• **WHAT YOU WILL DO**
Among the entries below, find each line holding "type" and return it.

** INFORMATION PROVIDED follows **

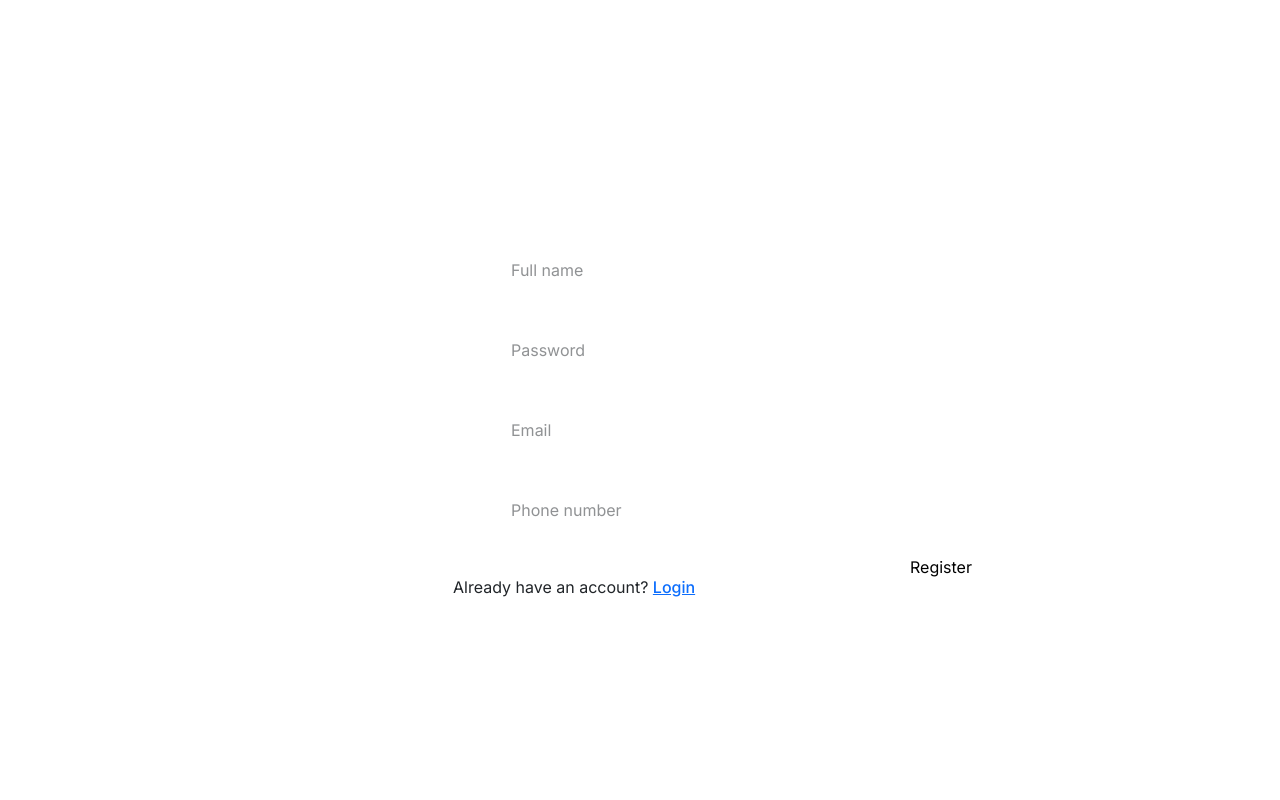
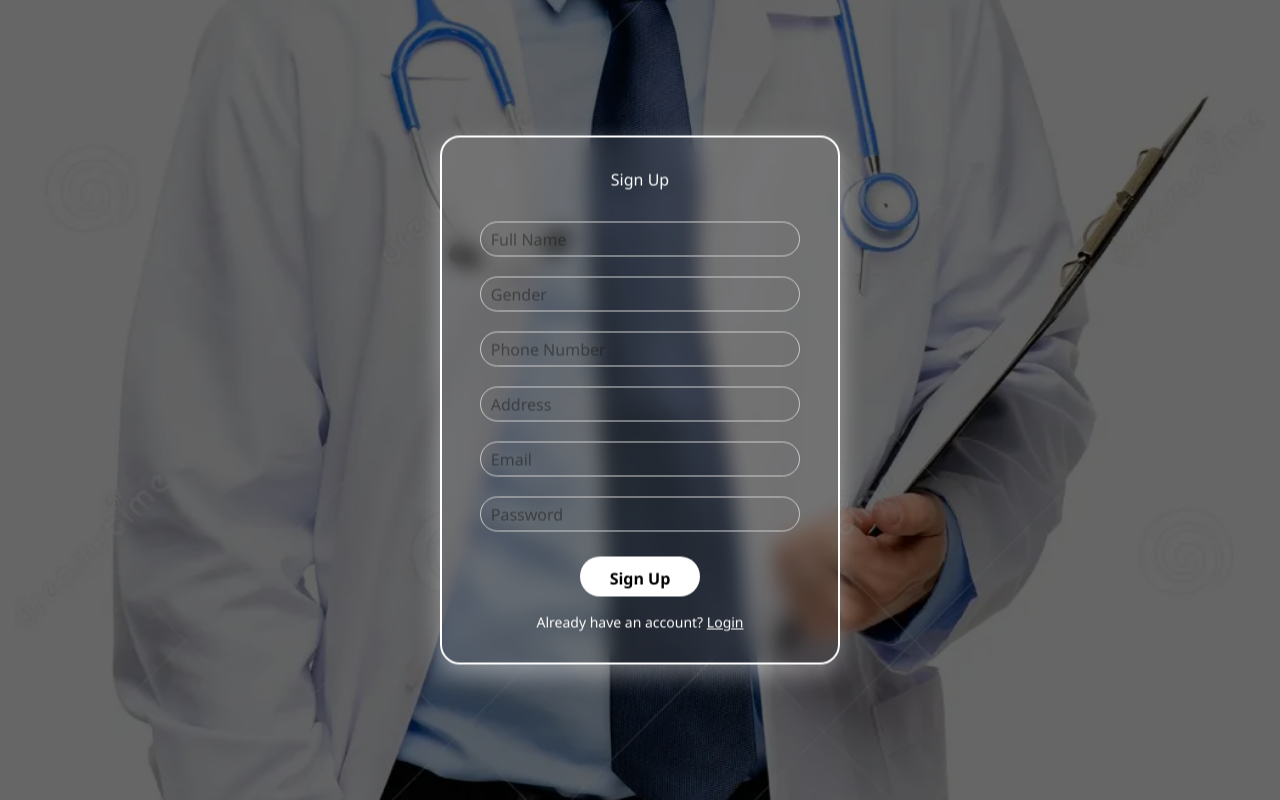
Before and after one commit to fhrginada/ClinicWebSite_Frontend, a Next.js app: page /signup in a window 1280 px wide. Built offline with nearby package versions, Linux system fonts and the light colour scheme; no server answers.

Commit message:
Final UI login and signup

```diff
--- a/app/login/Login.css
+++ b/app/login/Login.css
@@ -1,94 +1,115 @@
-.form_container{
-
-    display: flex;
-    flex-direction: column;
-    justify-content: center;
-    text-align: center;
-    position: absolute;
-    top:50%;
-    left:50%;
-    transform: translate(-50%,-50%);
-    padding: 20px;
-    z-index: 1;
-
-}
-
-.form_container form{
-
-    display: flex;
-    flex-direction: column;
-
-
-
-
-}
-
-
-
-
-input{
-
-    margin: 10px;
-    padding-left: 5px;
-    width: 500px;
-    height: 30px;
-    border-radius: 20px;
-
-
-}
-
-.fakebody{
-
-    position: absolute;
+/* Fake background */
+.fakebody {
+    position: fixed;
     top: 0;
     left: 0;
     height: 100%;
     width: 100%;
     background-image: url(/assets/OIP.webp);
     background-size: cover;
-
+    background-position: center;
+    z-index: 0;
 }
 
-#submit{
-
-    width: 100px;
-    height: 30px;
-    position: absolute;
-    left:77%;
-
-
-}
-
-.form_container p{
-
-    color: white;
-
-}
-
-.fakebody::after{
+.fakebody::after {
     content: "";
     position: absolute;
     top: 0;
     left: 0;
     width: 100%;
-    height: 105%;
-    background-color: rgba(0, 0, 0, 0.8);
-    border-radius: 2%;
+    height: 100%;
+    background-color: rgba(0, 0, 0, 0.6);
     pointer-events: none;
 }
 
-#id{
+/* Welcome message */
+.welcome {
+    position: absolute;
+    top: 5%;
+    left: 50%;
+    transform: translateX(-50%);
+    width: 80%;
+    max-width: 600px;
+    text-align: center;
+    z-index: 2;
+    color: white;
+    font-family: 'Segoe UI', Tahoma, Geneva, Verdana, sans-serif;
+    font-size: 24px;
+    font-weight: bold;
+}
+
+/* Window container for form */
+.form_container {
+    display: flex;
+    flex-direction: column;
+    justify-content: center;
+    align-items: center;
+    text-align: center;
+    position: absolute;
+    top: 50%;
+    left: 50%;
+    transform: translate(-50%, -50%);
+    padding: 30px 40px;
+    z-index: 2;
+    background-color: rgba(255, 255, 255, 0.1); /* شفاف شوي */
+    border-radius: 15px;
+    backdrop-filter: blur(10px); /* glass effect */
+    box-shadow: 0 10px 25px rgba(0,0,0,0.5); /* الظل تحت */
+    min-width: 320px;
+    max-width: 400px;
+    font-family: 'Segoe UI', Tahoma, Geneva, Verdana, sans-serif;
+}
+
+/* Form inside the window */
+.form_container form {
+    display: flex;
+    flex-direction: column;
+    align-items: center;
+    width: 100%;
+}
+
+/* Input fields */
+input {
+    margin: 10px 0;
+    padding-left: 10px;
+    width: 90%;
+    height: 35px;
+    border-radius: 20px;
+    border: 1px solid #ccc;
+    font-size: 16px;
+}
+
+/* Submit button */
+#submit {
+    width: 120px;
+    height: 40px;
+    margin-top: 15px;
+    border-radius: 20px;
+    border: none;
+    cursor: pointer;
+    background-color: #fff;
+    color: #000;
+    font-weight: bold;
+    font-size: 16px;
+    transition: 0.3s;
+}
+
+#submit:hover {
+    background-color: #f0f0f0;
+    transform: translateY(-2px);
+}
+
+/* Paragraph inside form */
+.form_container p {
+    color: white;
+    margin-top: 10px;
+    font-size: 14px;
+}
+
+/* ID text */
+#id {
     font-style: italic;
     color: white;
-
+    margin-top: 5px;
+    font-size: 14px;
 }
-
-.welcome{
-    position: absolute;
-    left: 50%;
-    top: 5%;
-    width: 35%;
-    transform: translate(-50%);
-    z-index: 1;
-
-}
--- a/app/login/page.jsx
+++ b/app/login/page.jsx
@@ -1,74 +1,48 @@
 "use client";
+
+import "./Login.css";
 import { useState } from "react";
-import { useAuth } from "@/src/context/AuthContext";
-import "./Login.css";
-import api from "@/src/api/api";
+import api from "../../api/api";
 
 export default function Login() {
-  const { login } = useAuth();
-
   const [email, setEmail] = useState("");
   const [password, setPassword] = useState("");
-  const [error, setError] = useState(null);
-  const [isSubmitting, setIsSubmitting] = useState(false);
+  const [error, setError] = useState("");
 
-  const onSubmit = async (e) => {
-    e.preventDefault();
-    setError(null);
-    setIsSubmitting(true);
-
+  const handleLogin = async () => {
     try {
-
-      await login({ email, password });
-
-
       const res = await api.post("/users/login", {
-        email,
-        password,
+        email: email,
+        password: password,
       });
 
       localStorage.setItem("token", res.data.token);
       localStorage.setItem("refreshToken", res.data.refreshToken);
-      localStorage.setItem("role", res.data.role);
 
-      const userRole = res.data.role;
-
-      if (userRole === "Doctor") {
-        window.location.href = "/doctor-dashboard";
-      } else if (userRole === "Nurse") {
-        window.location.href = "/nurse-dashboard";
-      } else if (userRole === "Patient") {
-        window.location.href = "/patient-dashboard";
-      } else if (userRole === "Admin") {
-        window.location.href = "/admin-dashboard";
-      } else {
-        window.location.href = "/";
-      }
+      alert("Login successful");
     } catch (err) {
-      const message = err?.message || "Email or password is incorrect";
-      setError(message);
-      setIsSubmitting(false);
+      setError("Email or password is incorrect");
     }
   };
 
   return (
     <>
+      {/* Welcome message */}
       <div className="welcome">
-        <h1 id="title">Welcome To Health Clinic</h1>
+        <h1 id="title">Welcome Back</h1>
       </div>
 
+      {/* Login form */}
       <div className="form_container">
-        <form onSubmit={onSubmit}>
+        <form onSubmit={(e) => e.preventDefault()}>
           <div className="user_div">
             <label htmlFor="user_field" style={{ color: "white" }}>
               Email
             </label>
             <input
               id="user_field"
-              type="email"
-              value={email}
+              type="text"
               onChange={(e) => setEmail(e.target.value)}
-              required
             />
           </div>
 
@@ -79,21 +53,20 @@ export default function Login() {
             <input
               id="pass_field"
               type="password"
-              value={password}
               onChange={(e) => setPassword(e.target.value)}
-              required
             />
           </div>
 
-          <div className="submit_btn" style={{ backgroundColor: "aqua" }}>
+          <div className="submit_btn">
             <input
-              type="submit"
+              type="button"
               id="submit"
-              value={isSubmitting ? "Signing in..." : "Submit"}
-              disabled={isSubmitting}
+              value="Sign in"
+              onClick={handleLogin}
             />
           </div>
 
+          {/* Error message */}
           {error && <p style={{ color: "red" }}>{error}</p>}
 
           <p>
@@ -105,6 +78,7 @@ export default function Login() {
         </form>
       </div>
 
+      {/* Background */}
       <div className="fakebody"></div>
     </>
   );
--- a/app/signup/page.jsx
+++ b/app/signup/page.jsx
@@ -1,13 +1,10 @@
 "use client";
+
+import "./register.css";
 import { useState } from "react";
-import { useAuth } from "@/src/context/AuthContext";
-import "./register.css";
-import "./bootstrap.min.css";
+import api from "../../api/api";
 
 export default function Signup() {
-  const { register } = useAuth();
-
-
   const [form, setForm] = useState({
     fullName: "",
     gender: "",
@@ -17,86 +14,66 @@ export default function Signup() {
     password: "",
   });
 
-
-  const [fullName, setFullName] = useState("");
-  const [email, setEmail] = useState("");
-  const [phoneNumber, setPhoneNumber] = useState("");
-  const [password, setPassword] = useState("");
-  const [error, setError] = useState(null);
-  const [isSubmitting, setIsSubmitting] = useState(false);
-
-  const onSubmit = async (e) => {
-    e.preventDefault();
-    setError(null);
-    setIsSubmitting(true);
+  const handleRegister = async () => {
     try {
-
-      await register({ fullName, email, phoneNumber, password });
+      await api.post("/users/register", form);
+      alert("Account created successfully");
+      window.location.href = "/login";
     } catch (err) {
-      const message = err?.message || "Registration failed.";
-      setError(message);
-      setIsSubmitting(false);
+      alert("Register failed");
+      console.error(err);
     }
   };
 
   return (
     <>
+      <div className="fakebody"></div>
       <div className="Register">
-        <form onSubmit={onSubmit}>
+        <h2>Sign Up</h2>
         <input
-            type="text"
-            placeholder="Full name"
           className="input1"
-            id="full_name"
-            value={fullName}
-            onChange={(e) => setFullName(e.target.value)}
+          placeholder="Full Name"
+          onChange={(e) => setForm({ ...form, fullName: e.target.value })}
         />
 
         <input
-            type="password"
-            placeholder="Password"
           className="input1"
-            id="pass"
-            value={password}
-            onChange={(e) => setPassword(e.target.value)}
-            required
+          placeholder="Gender"
+          onChange={(e) => setForm({ ...form, gender: e.target.value })}
         />
 
         <input
-            type="email"
-            placeholder="Email"
           className="input1"
-            id="email"
-            value={email}
-            onChange={(e) => setEmail(e.target.value)}
-            required
+          placeholder="Phone Number"
+          onChange={(e) => setForm({ ...form, phoneNumber: e.target.value })}
         />
 
         <input
-            type="tel"
-            placeholder="Phone number"
           className="input1"
-            id="tel"
-            value={phoneNumber}
-            onChange={(e) => setPhoneNumber(e.target.value)}
+          placeholder="Address"
+          onChange={(e) => setForm({ ...form, address: e.target.value })}
         />
 
-          {error && (
-            <div style={{ color: "#fff", marginTop: "10px" }}>{error}</div>
-          )}
+        <input
+          className="input1"
+          placeholder="Email"
+          onChange={(e) => setForm({ ...form, email: e.target.value })}
+        />
 
         <input
-            type="submit"
-            value={isSubmitting ? "Registering..." : "Register"}
-            className="btn"
-            id="btn"
-            disabled={isSubmitting}
+          className="input1"
+          type="password"
+          placeholder="Password"
+          onChange={(e) => setForm({ ...form, password: e.target.value })}
         />
 
-          <p style={{ marginTop: 12 }}>
+        <button id="btn" onClick={handleRegister}>
+          Sign Up
+        </button>
+
+        <p className="login-link">
           Already have an account? <a href="/login">Login</a>
         </p>
-        </form>
       </div>
     </>
   );
--- a/app/signup/register.css
+++ b/app/signup/register.css
@@ -1,39 +1,6 @@
-.input1{
-
-    margin: 50px;
-    padding-left: 8px;
-    width: 500px;
-    height: 30px;
-    border-radius: 20px;
-    display: block;
-
-
-}
-
-
-.Register{
-
-    position: absolute;
-    top:25%;
-    left: 35%;
-    height: 500px;
-    border: 5px solid;
-    border-color: white;
-    border-radius: 20px;
-    z-index: 1;
-    box-shadow: 0 0 15px 3px white;
-
-
-
-;
-
-
-
-}
-
-.fakebody{
-
-    position: absolute;
+/* Fake background */
+.fakebody {
+  position: fixed;
   top: 0;
   left: 0;
   width: 100%;
@@ -41,34 +8,81 @@
   background-image: url(/assets/portrait-confident-young-doctor-white-background-smiling-31030985.webp);
   background-size: cover;
   background-position: center;
-
-
+  z-index: 0;
 }
 
-.fakebody::after{
+.fakebody::after {
   content: "";
   position: absolute;
   top: 0;
   left: 0;
   width: 100%;
-    height: 105%;
-    background-color: rgba(0, 0, 0, 0.8);
-    border-radius: 2%;
+  height: 100%;
+  background-color: rgba(0, 0, 0, 0.6);
   pointer-events: none;
 }
 
+/* Register window */
+.Register {
+  position: absolute;
+  top: 50%;
+  left: 50%;
+  transform: translate(-50%, -50%);
+  width: 400px;
+  padding: 30px 20px;
+  border-radius: 20px;
+  border: 2px solid white;
+  box-shadow: 0 10px 25px rgba(255, 255, 255, 0.4);
+  backdrop-filter: blur(10px);
+  background-color: rgba(255, 255, 255, 0.1);
+  z-index: 1;
+  display: flex;
+  flex-direction: column;
+  align-items: center;
+  font-family: 'Segoe UI', Tahoma, Geneva, Verdana, sans-serif;
+}
 
+.Register h2 {
+  color: white;
+  margin-bottom: 20px;
+}
 
-#btn{
+.input1 {
+  margin: 10px 0;
+  padding-left: 10px;
+  width: 90%;
+  height: 35px;
+  border-radius: 20px;
+  border: 1px solid #ccc;
+  font-size: 16px;
+}
 
-    width: 100px;
-    height: 30px;
+/* Sign Up button */
+#btn {
+  width: 120px;
+  height: 40px;
   border-radius: 20px;
-    position: absolute;
-    left: 73%;
-    top: 70%;
-    color:black;
+  border: none;
+  cursor: pointer;
   background-color: white;
+  color: black;
+  font-weight: bold;
+  margin-top: 15px;
+  transition: 0.3s;
+}
 
+#btn:hover {
+  background-color: #f0f0f0;
+  transform: translateY(-2px);
+}
 
+.login-link {
+  color: white;
+  margin-top: 15px;
+  font-size: 14px;
 }
+
+.login-link a {
+  color: #fff;
+  text-decoration: underline;
+}
```
Lines whose indentation alone changed are shown as unchanged.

** End of INFORMATION PROVIDED **

• **WRITTEN SOLUTION**
-              type="email"
+              type="text"
               type="password"
-              type="submit"
+              type="button"
-            type="text"
-            type="password"
-            type="email"
-            type="tel"
-            type="submit"
+          type="password"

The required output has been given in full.